Hansberry was a prolific playwright, but A Raisin in the Sun is likely her best-known work. This documentary tells the story of her early life as a left-wing activist, especially as a vocal feminist and lesbian. It explores the struggle of mounting the first production of A Raisin in the Sun. For a play so well-loved, it was intensely difficult to get it funded and staged.
Judy Blume Forever, Directed by Davina Pardo and Leah Wolchok
This movie just premiered at the Sundance Film Festival and will be released on Amazon Prime Video on April 21, 2023, but I am already jumping out of my skin with excitement. The filmmakers interview various women who were influenced by Judy Blume, fans who wrote letters and maintained correspondence with Judy Blume, and interviews with Judy and her family. The documentary also covers her many experiences with her books being banned.
You can peep the trailer here.
Documentaries About journalists
Mère-Bi, Directed by Ousmane William Mbaye
Annette Mbaye d’Erneville was the first female journalist in Senegal. She was also a major leading figure in activism for gender equality in Senegal in the 20th century. She was also involved in Senegal’s early development as an independent country. Her son made this documentary to show her extraordinary life of activism.
Writing with Fire, Directed by Sushmit Ghosh and Rintu Thomas

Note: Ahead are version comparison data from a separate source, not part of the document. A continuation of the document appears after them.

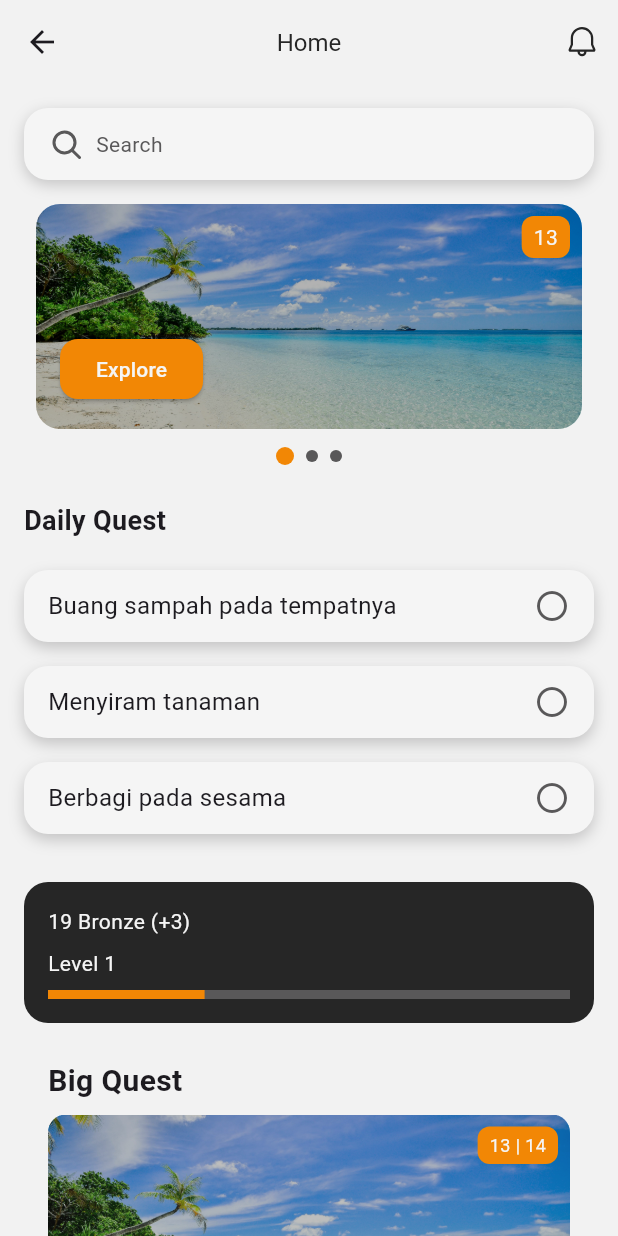
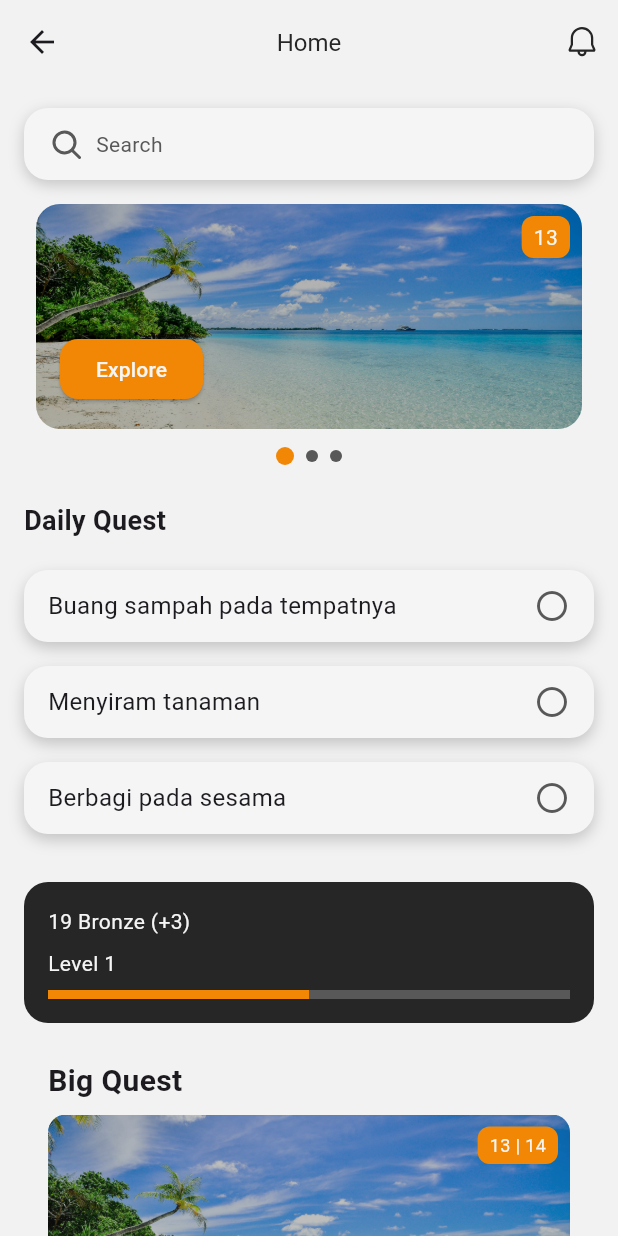
Before and after one commit to Raihan260/SDG_Adventure_2, a Flutter app: the HomePage screen opened directly, on a phone screen of 412 x 824 dp. Run offline on Flutter 3.47's test engine with Material 3 defaults, Android fonts, the phone set to English and light mode, and no system bars; our stand-ins replace fluentui_system_icons, shared_preferences; accounts and stored records are empty.

Commit message:
Changes to be committed: 	modified:   lib/Home/home_page.dart 	new file:   lib/Profile/pengaturan_page.dart 	modified:   lib/Profile/profile_page.dart 	modified:   lib/progress_bar.dart

```diff
--- a/lib/Home/home_page.dart
+++ b/lib/Home/home_page.dart
@@ -91,7 +91,11 @@ class HomePage extends StatelessWidget {
               const SizedBox(height: 24),
 
               // Progress Bar Section -------------------------------------
-              const ProgressBarWidget(),
+              const ProgressBarWidget(
+                badgeText: '19 Bronze (+3)',
+                levelText: 'Level 1',
+                progressValue: 0.5,
+              ),
 
               const SizedBox(height: 24),
 
--- a/lib/progress_bar.dart
+++ b/lib/progress_bar.dart
@@ -2,7 +2,16 @@ import 'package:flutter/material.dart';
 import 'package:sdg_adventure_2/color.dart';
 
 class ProgressBarWidget extends StatelessWidget {
-  const ProgressBarWidget({super.key});
+  final String badgeText;
+  final String levelText;
+  final double progressValue;
+
+  const ProgressBarWidget({
+    super.key,
+    required this.badgeText,
+    required this.levelText,
+    required this.progressValue,
+  });
 
   @override
   Widget build(BuildContext context) {
@@ -15,18 +24,18 @@ class ProgressBarWidget extends StatelessWidget {
       child: Column(
         crossAxisAlignment: CrossAxisAlignment.start,
         children: [
-          const Text(
-            '19 Bronze (+3)',
-            style: TextStyle(color: AppColor.white),
+          Text(
+            badgeText,
+            style: const TextStyle(color: AppColor.white),
           ),
           const SizedBox(height: 8),
-          const Text(
-            'Level 1',
-            style: TextStyle(color: AppColor.white),
+          Text(
+            levelText,
+            style: const TextStyle(color: AppColor.white),
           ),
           const SizedBox(height: 8),
           LinearProgressIndicator(
-            value: 0.3,
+            value: progressValue,
             color: AppColor.orange,
             backgroundColor: AppColor.mainGrey,
             minHeight: 6,
```
Also changed, not shown: lib/Profile/profile_page.dart (+156 -3 lines), lib/Profile/pengaturan_page.dart (added).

This documentary has a lot to distinguish it: the first Indian documentary to be nominated for the Academy Award for Best Documentary about the only Indian newspaper run by Dalit women (an oppressed caste in India). Khabar Lahariya publishes in a variety of dialects, and Meera Jatav (the editor-in-chief) directs a staff of women who travel around the country with their smart phones and fierce determination to expose oppression.
New Yorkers Talking at You
Public Speaking, Directed by Martin Scorcese
Before the Netflix documentary series, Scorcese and Lebowitz teamed up for a documentary in 2010 that followed her through New York and her many public speaking engagements. As we’ve come to expect from Fran Lebowitz, it’s full of canny observations about modern life and cutting one-liners.
Everything Is Copy — Nora Ephron: Scripted & Unscripted, Directed by Jacob Bernstein and Nick Hooker
Nora Ephron lived through and reported on a ton of major historical events, then went on to write beloved movies, essay collections, and novels. This is a relatively straight recounting of Ephron’s life, from her early days as a reporter to the various events in her personal life that she mined for storytelling. This lead to her famous quote (and title of the film), “Everything is copy.” Famous talking heads include Meryl Streep, Meg Ryan, and Mike Nichols.
Turn Every Page: The Adventures of Robert Caro and Robert Gottlieb, Directed by Elizabeth Gottlieb
Robert Caro is probably one of the definitive biographers of the 20th century, and he’s still not done with his mammoth Lyndon Johnson project. Robert Gottlieb has worked as his editor since The Power Broker. Both men are in their 90s, so Robert Gottlieb’s daughter convinced them (she clarifies that it took a while) to let her follow them for a documentary. Robert Caro still lives in New York and writes his Lyndon Johnson biography on a typewriter. Robert Gottlieb is a highly influential editor who has worked with Toni Morrison, Joseph Heller, Nora Ephron, and a huge pile of other famous authors. Their writer-editor dynamic is fascinating and both men give great interviews.
What unites these movies is the interest in the process of writing and getting words out in front of people. For some of them, writing comes out against all odds. The geniuses of the 20th century were often in the right place at the right time, and also had excellent observations about life that made them great writers.
If your appetite is still strong for writer movies, there are plenty of great biopics about authors and fictional movies about writers. You can also dive into books about writers for even more creative inspiration.